Two days in a row now we have seen CNN anchor Kate Bolduan react with incredulity when a Democratic member of Congress points out the obvious: that people will die if the Senate healthcare bill becomes law. “We’ll have to ask a Republican about that!” Bolduan breathlessly replied to one Democrat. What she – along with advocates of the bill – fails to understand or prefers to ignore is that you cannot snatch healthcare away from 22 million people without incurring casualties. Of course people will die as a result.
Speaking against the GOP healthcare bill last week, Senator Elizabeth Warren (D-MA) called its cuts to healthcare for older and lower-income Americans “blood money.” She went on to say:
“Let’s be very clear. Senate Republicans are paying for tax cuts for the wealthy with American lives. People will die.” – Sen. Elizabeth Warren, 6/22/17
Republicans propose to pay for those tax cuts by gutting the Medicaid program – 40% of which pays for services to the elderly like nursing home care. Some one million seniors nationwide could lose the ability to pay for the long term care they need to survive. States facing $770 billion in federal Medicaid cuts will have no choice but to offer skimpier coverage or kick seniors off the Medicaid rolls altogether.
By law, state Medicaid programs have to cover nursing homes. If those states receive less funding from the federal government, it could increase the pressure on the operations of nursing homes, in turn possibly limiting who can qualify for care. – Yahoo Finance, 6/26/17
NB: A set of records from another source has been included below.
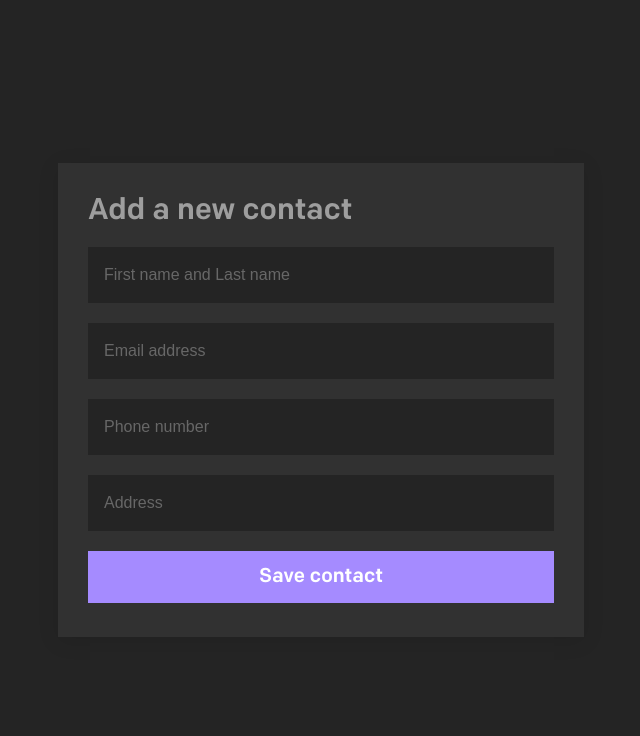
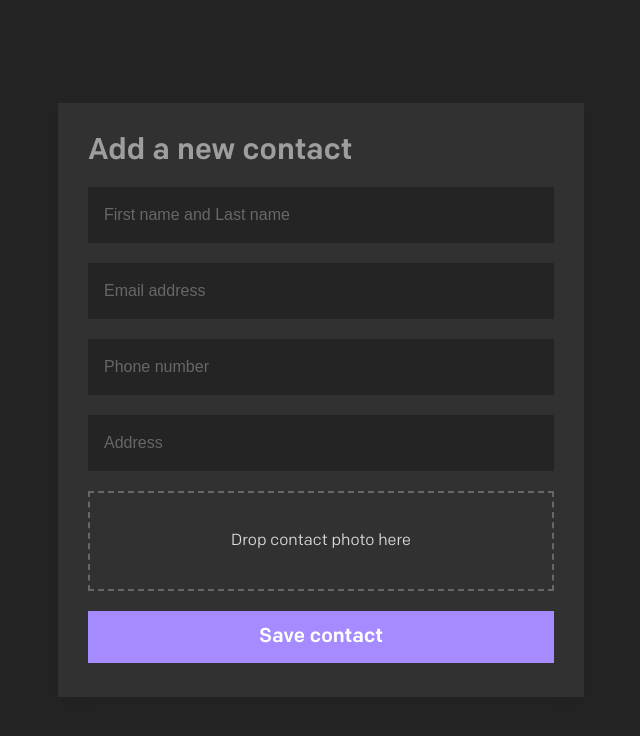
Before and after one commit to felipeemarcon/list-contacts-frontend, a React (Create React App) app: page /new-contact in a window 1280 px wide. Shown: the top 736 px of the page, without its empty margins (319-959 px from the left). Built offline with nearby package versions, Linux system fonts and the light colour scheme.

Commit message:
feat: add dropzone

```diff
--- a/package.json
+++ b/package.json
@@ -10,6 +10,8 @@
     "prop-types": "^15.7.2",
     "react": "^16.12.0",
     "react-dom": "^16.12.0",
+    "react-dropzone": "^10.2.0",
+    "react-input-mask": "^3.0.0-alpha.0",
     "react-router-dom": "^5.1.2",
     "react-scripts": "3.2.0"
   },
--- a/src/components/Button/Button.scss
+++ b/src/components/Button/Button.scss
@@ -13,7 +13,8 @@
   transition: var(--ui-transition);
   width: 100%;
 
-  &:hover {
+  &:hover,
+  &:focus {
     background-color: var(--color-purple-300);
   }
 }
--- a/src/components/Content/Content.scss
+++ b/src/components/Content/Content.scss
@@ -3,7 +3,7 @@
   padding: var(--space-squish-sm);
   box-shadow: var(--shadow-100);
   min-width: 290px;
-  margin: var(--space-top-md) 0;
+  margin: var(--space-md) 0;
   width: 100%;
   display: flex;
   justify-content: center;
--- /dev/null
+++ b/src/components/Dropzone/Dropzone.js
@@ -0,0 +1,46 @@
+import React, { Fragment, useMemo } from "react";
+import { useDropzone } from "react-dropzone";
+
+const activeStyle = {
+  borderColor: "#a58bff"
+};
+
+const acceptStyle = {
+  borderColor: "#00e676"
+};
+
+export default function Dropzone(props) {
+  const { onUpload } = props;
+
+  const {
+    acceptedFiles,
+    getRootProps,
+    getInputProps,
+    onDropAccepted,
+    isDragActive,
+    isDragAccept
+  } = useDropzone({ accept: "image/*", onDropAccepted: onUpload });
+
+  const files = acceptedFiles.map(file => (
+    <p key={file.path}>
+      {file.path} - {file.size} bytes
+    </p>
+  ));
+
+  const style = useMemo(
+    () => ({
+      ...(isDragActive ? activeStyle : {}),
+      ...(isDragAccept ? acceptStyle : {})
+    }),
+    [isDragAccept, isDragActive]
+  );
+
+  return (
+    <div className="App-Form__inputGroup">
+      <div {...getRootProps({ className: "App-Form__dropzone", style })}>
+        <input {...getInputProps()} />
+        {!files.length ? <p>Drop contact photo here</p> : files}
+      </div>
+    </div>
+  );
+}
--- a/src/components/Form/Form.scss
+++ b/src/components/Form/Form.scss
@@ -0,0 +1,53 @@
+.App-Form {
+  input {
+    background: var(--color-grey-500);
+    padding: 16px;
+    border: none;
+    width: 100%;
+    font-size: var(--ui-font-size-sm);
+    line-height: 24px;
+    outline: none;
+    color: var(--color-grey-100);
+    transition: var(--ui-transition);
+
+    &::placeholder {
+      color: var(--color-grey-300);
+    }
+
+    &:focus {
+      background-color: var(--color-grey-600);
+    }
+  }
+
+  &__dropzone {
+    display: flex;
+    flex-direction: column;
+    justify-content: center;
+    align-items: center;
+    text-align: center;
+    width: 100%;
+    min-height: 100px;
+    border: 2px dashed var(--color-grey-300);
+    padding: var(--space-md);
+    cursor: pointer;
+    outline: none;
+    transition: var(--ui-transition);
+
+    > p {
+      color: var(--color-grey-100);
+    }
+
+    > span {
+      margin-top: var(--space-xxxsm);
+      color: var(--color-grey-200);
+      font-size: var(--ui-font-size-xsm);
+      text-decoration: underline;
+    }
+
+    &:hover,
+    &:focus {
+      border-color: var(--color-purple);
+      background-color: var(--color-grey-500);
+    }
+  }
+}
--- a/src/components/Input/Input.js
+++ b/src/components/Input/Input.js
@@ -1,5 +1,7 @@
 import React from "react";
 import PropTypes from "prop-types";
+
+import InputMask from "react-input-mask";
 
 // Styles
 import "./Input.scss";
@@ -19,8 +21,19 @@ export default function FormInput(props) {
 
   return (
     <div className="App-Form__inputGroup">
+      {props.mask ? (
+        <InputMask
+          mask={props.mask}
+          value={props.value}
+          name={props.name}
+          onFocus={handleActiveInput}
+          onBlur={handleDeactivateInput}
+          onChange={props.actionChange}
+          placeholder={props.placeholder}
+        />
+      ) : (
         <input
-        onClick={handleActiveInput}
+          onFocus={handleActiveInput}
           onBlur={handleDeactivateInput}
           onChange={props.actionChange}
           type={props.type}
@@ -28,6 +41,7 @@ export default function FormInput(props) {
           value={props.value}
           placeholder={props.placeholder}
         />
+      )}
     </div>
   );
 }
@@ -35,6 +49,7 @@ export default function FormInput(props) {
 FormInput.propTypes = {
   name: PropTypes.string,
   type: PropTypes.string,
+  mask: PropTypes.string,
   value: PropTypes.string,
   placeholder: PropTypes.string,
   actionChange: PropTypes.func
--- a/src/components/Input/Input.scss
+++ b/src/components/Input/Input.scss
@@ -1,6 +1,7 @@
 .App-Form {
   &__inputGroup {
     display: flex;
+    flex-direction: column;
     margin-top: 20px;
     position: relative;
 
@@ -20,25 +21,5 @@
         width: 100%;
       }
     }
-
-    input {
-      background: var(--color-grey-500);
-      padding: 16px;
-      border: none;
-      width: 100%;
-      font-size: var(--ui-font-size-sm);
-      line-height: 24px;
-      outline: none;
-      color: var(--color-grey-100);
-      transition: var(--ui-transition);
-
-      &::placeholder {
-        color: var(--color-grey-300);
-      }
-
-      &:focus {
-        background-color: var(--color-grey-600);
-      }
-    }
   }
 }
--- a/src/pages/AddContact/index.js
+++ b/src/pages/AddContact/index.js
@@ -1,4 +1,7 @@
 import React, { useState } from "react";
+import Dropzone from "../../components/Dropzone/Dropzone";
+
+// Api
 import api from "../../services/api";
 
 // Component
@@ -15,6 +18,8 @@ export default function AddContact() {
     email: "",
     address: ""
   });
+
+  const [avatar, setAvatar] = useState({ avatar: [] });
 
   const handleInputChange = event => {
     const { name, value } = event.target;
@@ -72,6 +77,7 @@ export default function AddContact() {
         <Input
           value={cel_phone}
           name="cel_phone"
+          mask="+55 (99) 99999-9999"
           actionChange={handleInputChange}
           type="text"
           placeholder="Phone number"
@@ -83,6 +89,7 @@ export default function AddContact() {
           type="text"
           placeholder="Address"
         />
+        <Dropzone />
         <Button type="submit" label="Save contact" />
       </Form>
     </Content>
--- a/src/styles/variables.scss
+++ b/src/styles/variables.scss
@@ -33,7 +33,11 @@
 
   --space-squish-xxxsm: 12px 36px;
   --space-squish-sm: 34px 30px;
-  --space-top-md: 34px;
+  --space-xxxsm: 4px;
+  --space-xxsm: 8px;
+  --space-xsm: 16px;
+  --space-sm: 20px;
+  --space-md: 34px;
 
   // -------- SPACINGS -------- //
 
```
Also changed, not shown: 1 other file (tests, documents, lock files or other folders). Lines whose indentation alone changed are shown as unchanged.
We are talking about people with Alzheimer’s, cancer, diabetes, neurological disorders, and other chronic diseases. Few seniors (or their families) can afford to pay the average cost of nursing home care (running some $80,000 a year) without government assistance. Many of these seniors were formerly in the middle class, but had to impoverish themselves to qualify for Medicaid. If they are forced to go without skilled long term care (whether in a nursing home, in the community, or at home), the real question is not whether some of them will die, but how will they survive?
The bill’s age rating provisions could also prove deadly for older Americans. The Senate legislation – like the House’s – allows insurers to charge near seniors (aged 50-64) up to five times as much as younger adults, which will price many out of the market. The rate of uninsured Americans who earn up to 200% of the federal poverty line will double if this bill becomes law. Chronic health conditions tend to develop and intensify during this period of life. If millions of near seniors can’t afford health insurance, they will go without the care they need – which could lead to premature death. You don’t have to be a brain surgeon to figure that one out.
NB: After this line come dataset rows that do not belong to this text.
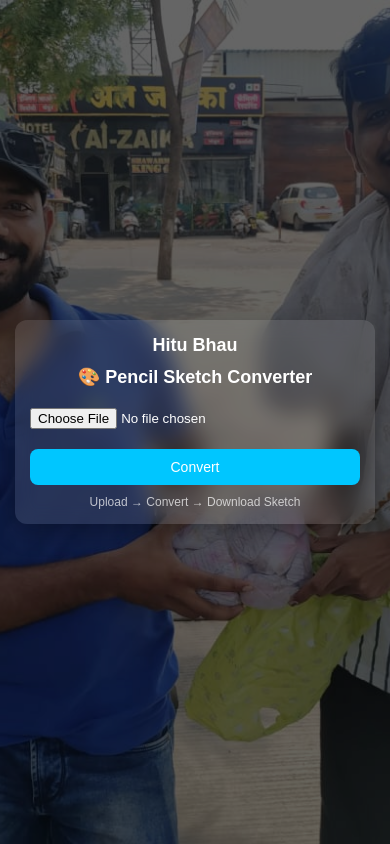
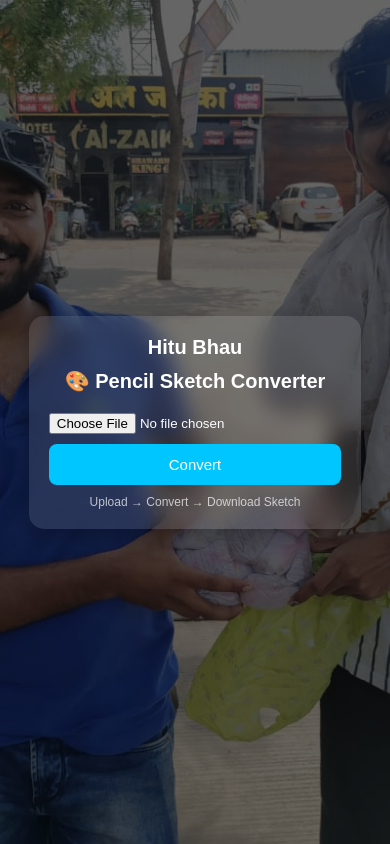
Before and after one commit to Hitanshu-m/pencil-sketch-converter, a Flask app: page / in a window 390 px wide. Run offline with Flask 3, Linux system fonts and the light colour scheme.

Commit message:
css updated

```diff
--- a/static/style.css
+++ b/static/style.css
@@ -12,10 +12,10 @@ body {
     align-items: center;
 
     background: url("/static/bg.jpg") no-repeat center center/cover;
-    padding: 15px;
+    padding: 20px;
 }
 
-/* Dark overlay */
+/* DARK OVERLAY */
 .overlay {
     position: absolute;
     top: 0;
@@ -25,15 +25,15 @@ body {
     background: rgba(0,0,0,0.6);
 }
 
-/* MAIN CARD */
+/* MAIN BOX */
 .container {
     position: relative;
     z-index: 1;
 
     width: 100%;
-    max-width: 400px;
+    max-width: 520px;   /* 👈 BIGGER BOX */
 
-    padding: 20px;
+    padding: 25px;
     text-align: center;
 
     background: rgba(255,255,255,0.1);
@@ -47,7 +47,7 @@ body {
 h1 {
     color: white;
     margin-bottom: 10px;
-    font-size: 20px;
+    font-size: 22px;
 }
 
 h3 {
@@ -58,25 +58,22 @@ h3 {
 
 /* INPUT */
 input {
+    width: 100%;
+    margin: 10px 0;
     color: white;
-    margin: 10px 0;
-    width: 100%;
 }
 
 /* BUTTON */
 button {
+    width: 100%;
+    padding: 12px;
+
     background: #00c6ff;
     color: white;
     border: none;
 
-    padding: 10px;
-    width: 100%;
-    margin-top: 10px;
-
     border-radius: 8px;
     cursor: pointer;
-
-    transition: 0.3s;
 }
 
 button:hover {
@@ -111,19 +108,20 @@ img {
     opacity: 0.7;
 }
 
-/* 📱 MOBILE OPTIMIZATION */
+/* 📱 MOBILE FIX */
 @media (max-width: 600px) {
 
     .container {
-        padding: 15px;
-        border-radius: 12px;
+        width: 95%;     /* 👈 FULL SCREEN FEEL */
+        max-width: none;
+        padding: 20px;
     }
 
     h1 {
-        font-size: 18px;
+        font-size: 20px;
     }
 
     button {
-        font-size: 14px;
+        font-size: 15px;
     }
 }
```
Taking away the guarantee of essential benefits coverage – which the Senate bill also threatens to do – means Americans (especially the poor and elderly) will no longer benefit from timely treatment of festering health problems. One of those is heart disease. According to Kaiser Health News, the leading killer of men and women in the U.S. has been decreasing since Obamacare went into effect.
“The Journal of the American Heart Association found that the rate of sudden cardiac arrest outside of a hospital dropped by 17% among people aged 45-64 after the Affordable Care Act expanded insurance coverage.” – Kaiser Health News, 6/28/17
It stands to reason that repealing the Affordable Care Act could lead to an increase in heart attacks, which could also mean an increase in fatalities.
This is why the pleas for bipartisanship from Republicans and some of the media ring especially hollow. We have heard pundits describe the disagreements between Republicans and Democrats on healthcare as “semantics”: is the Senate bill a true “repeal” of Obamacare or not? Why, oh why, can’t both sides just get along? Of course, that misses the point. Not only does the bill roll back important protections for all Americans, it is a Trojan Horse for gutting Medicaid and giving the wealthy a $700 billion tax cut. Congressional Democrats refuse to enable the GOP to make these drastic changes. Seniors and their advocates must keep that issue at the forefront – and work to defeat the Senate bill while there is still time. This is not semantics. It is literally life and death.